by Paige Donner
The World of Wine has endless gems in store for you to discover. That is what’s so riveting about continuing along the path of wine exploration. Just when you think you’ve come across most of France’s highlights, there are still more yet awaiting your discovery.
Pacherenc du Vic-Bilh is one of these wines. In a culture that tends to evoke the wines of Sauternes and Barsac when discussing sweet wines, this is a lovely discovery that comes from a different region in France, the Southwest. AOC Pacherenc du Vic-Bilh is just 40 km from Pau and in fact faces the Pyrénées.

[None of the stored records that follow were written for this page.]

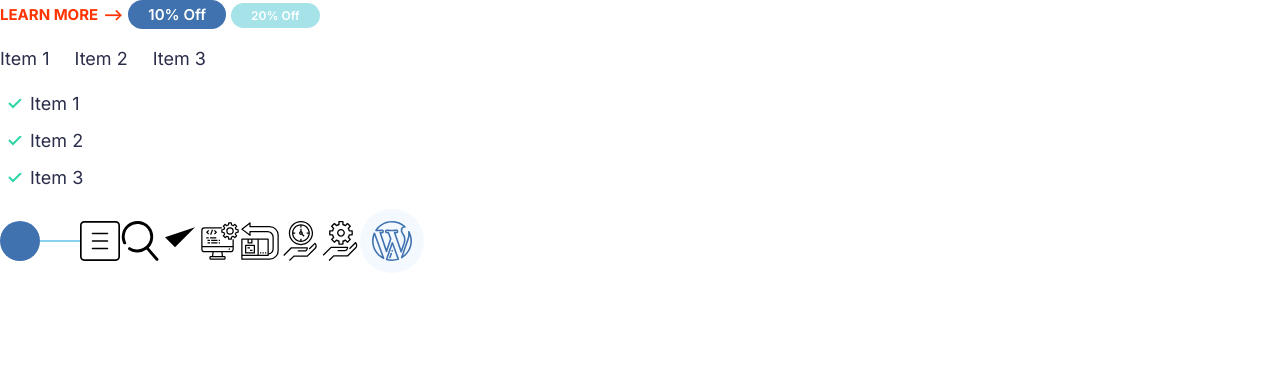
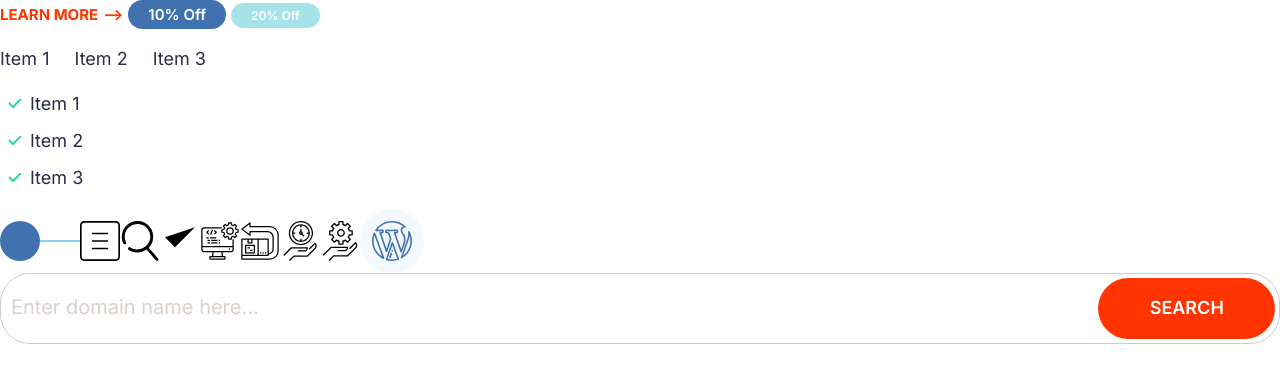
Before and after one commit to totoriez/cloudro, a plain HTML site: page index.html in a window 1280 px wide. Drawn offline with Linux system fonts and the light colour scheme.

Commit message:
Build the inputs and buttons components.

```diff
--- a/css/styles.css
+++ b/css/styles.css
@@ -4,6 +4,8 @@
   --color-accent: #ff3400;
   --color-headings: #2b2e4a;
   --color-body: #918ca4;
+  --color-borders: #ccc;
+  --border-radius: 30px;
 }
 
 /* Typography */
@@ -171,3 +173,61 @@ a {
   height: 64px;
   border-radius: 100%;
 }
+
+/* Inputs */
+.input {
+  padding: 1.5rem 3.5rem;
+  border: 1px solid var(--color-borders);
+  border-radius: var(--border-radius);
+  outline: 0;
+  color: var(--color-headings);
+}
+
+::placeholder {
+  color: #d8d2cb;
+  font-size: 2rem;
+}
+
+@media screen and (min-width: 1024px) {
+  .input {
+    font-size: 1.5rem;
+  }
+}
+
+.input-group {
+  border: 1px solid var(--color-borders);
+  border-radius: var(--border-radius);
+  display: flex;
+}
+.input-group .input {
+  border: 0;
+  flex-grow: 1;
+  padding: 1.5rem 1rem;
+}
+.input-group .btn {
+  margin: 4px;
+}
+
+/* Buttons */
+.btn {
+  border-radius: 40px;
+  border: 0;
+  cursor: pointer;
+  font-size: 1.8rem;
+  font-weight: 600;
+  margin: 1rem 0;
+  outline: 0;
+  padding: 2rem 4vw;
+  text-align: center;
+  text-transform: uppercase;
+  white-space: nowrap;
+}
+
+.btn--accent {
+  background-color: var(--color-accent);
+  color: #fff;
+}
+
+.btn:hover {
+  background-color: #d82148;
+}
--- a/index.html
+++ b/index.html
@@ -51,5 +51,10 @@
             <use xlink:href="images/sprite.svg#wordpress"></use>
         </svg>
     </span>
+    <div class="input-group">
+        <input type="text" class="input" placeholder="Enter domain name here...">
+        <button class="btn btn--accent">Search</button>
+    </div>
+
 </body>
 </html>
```
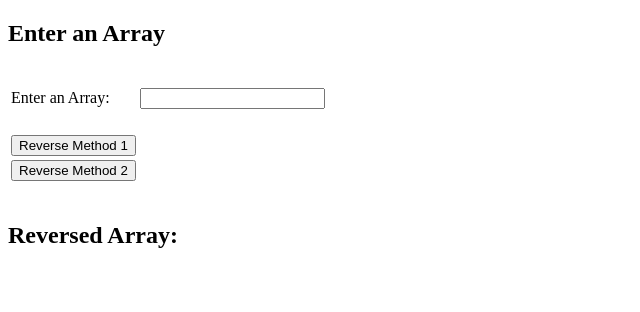
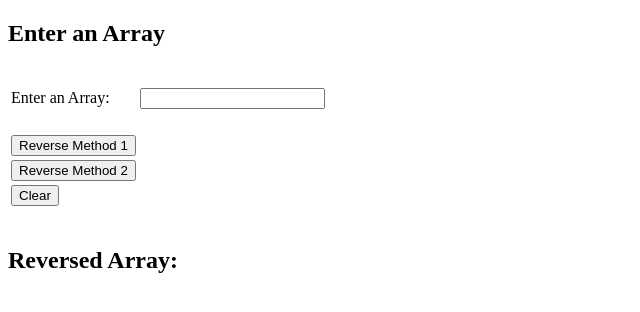
Before and after one commit to c-rter/ejs-exe, a plain HTML site: page 5 - Array Reverser/index.html in a window 1280 px wide. Shown: the whole page, without its empty margins (0-640 px from the left). Drawn offline with Linux system fonts and the light colour scheme.

Commit message:
clear button

```diff
--- a/5 - Array Reverser/index.html
+++ b/5 - Array Reverser/index.html
@@ -43,6 +43,13 @@
     </td>
   </tr>
   </form>
+  <form id="frm3">
+    <tr>
+    <td>
+      <input type="button" value="Clear" onClick="clearArraySpot()">
+    </td>
+  </tr>
+  </form>
   </table>
   <br>
 
--- a/5 - Array Reverser/logic.js
+++ b/5 - Array Reverser/logic.js
@@ -16,5 +16,9 @@ const reverse2 = () => {
   currentArray = createRange(startInt, endInt, stepInt);
 }
 
+const clearArraySpot = () => {
+  document.getElementById("arrayRenderSpot").innerHTML = "";
+}
+
 // let stepInt = document.getElementById("stepInt").value;
 // document.getElementById("range").innerHTML = currentArray;
```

The real difference of this sweet wine is not the time of its harvest, as it’s harvested late in the year, from mid-November up until mid-December, similar to other sweet wines and much like the famous German and Canadian ice wines. No, the real difference is that these wines take their sweetness from their maturation and not from botrytis (noble rot).
The first historical reference to this wine, Pacherenc du Vic-Bilh, is from 1745 in a document found that forbids harvest that year before November 4th in this particular region of Southwestern France. That year the harvest took place mid-November during what’s known as a sort of Indian Summer in that area of France, locally called the Summer of Saint Martin, l’été de la Saint-Martin.
Named after the festival day during that Indian Summer, the cuvée Saint-Albert 2012 made by Alice and Paul Dabade (Barrique and Lot 7.1-7.2-7.3-7.4) is exemplary of this AOC Pacherenc du Vic-Bilh sweet wine. It’s a blend of Gros Manseng, Petit Manseng and Petit Courbu. It was harvested late in 2012, starting December 12.
For the bouquet you can expect rhubarb and mandarin orange. On the mouth, the silky suaveness of the sweet is balanced nicely by a fresh acidity that hits you on the finish. As it ages it picks up notes of white truffles. If you like sweet wines this is truly one of the privileged sweet wines and relatively unknown simply because so little of it is produced.
Pairs well with foie gras and Roquefort; Also as an aperitif. For dessert it goes nicely with a fruit pie or tart and also light fresh sorbets such as passion or lemon. Serve 8-10°C.
Awards: Gold Medal, 2013, Paris Agricultural Fair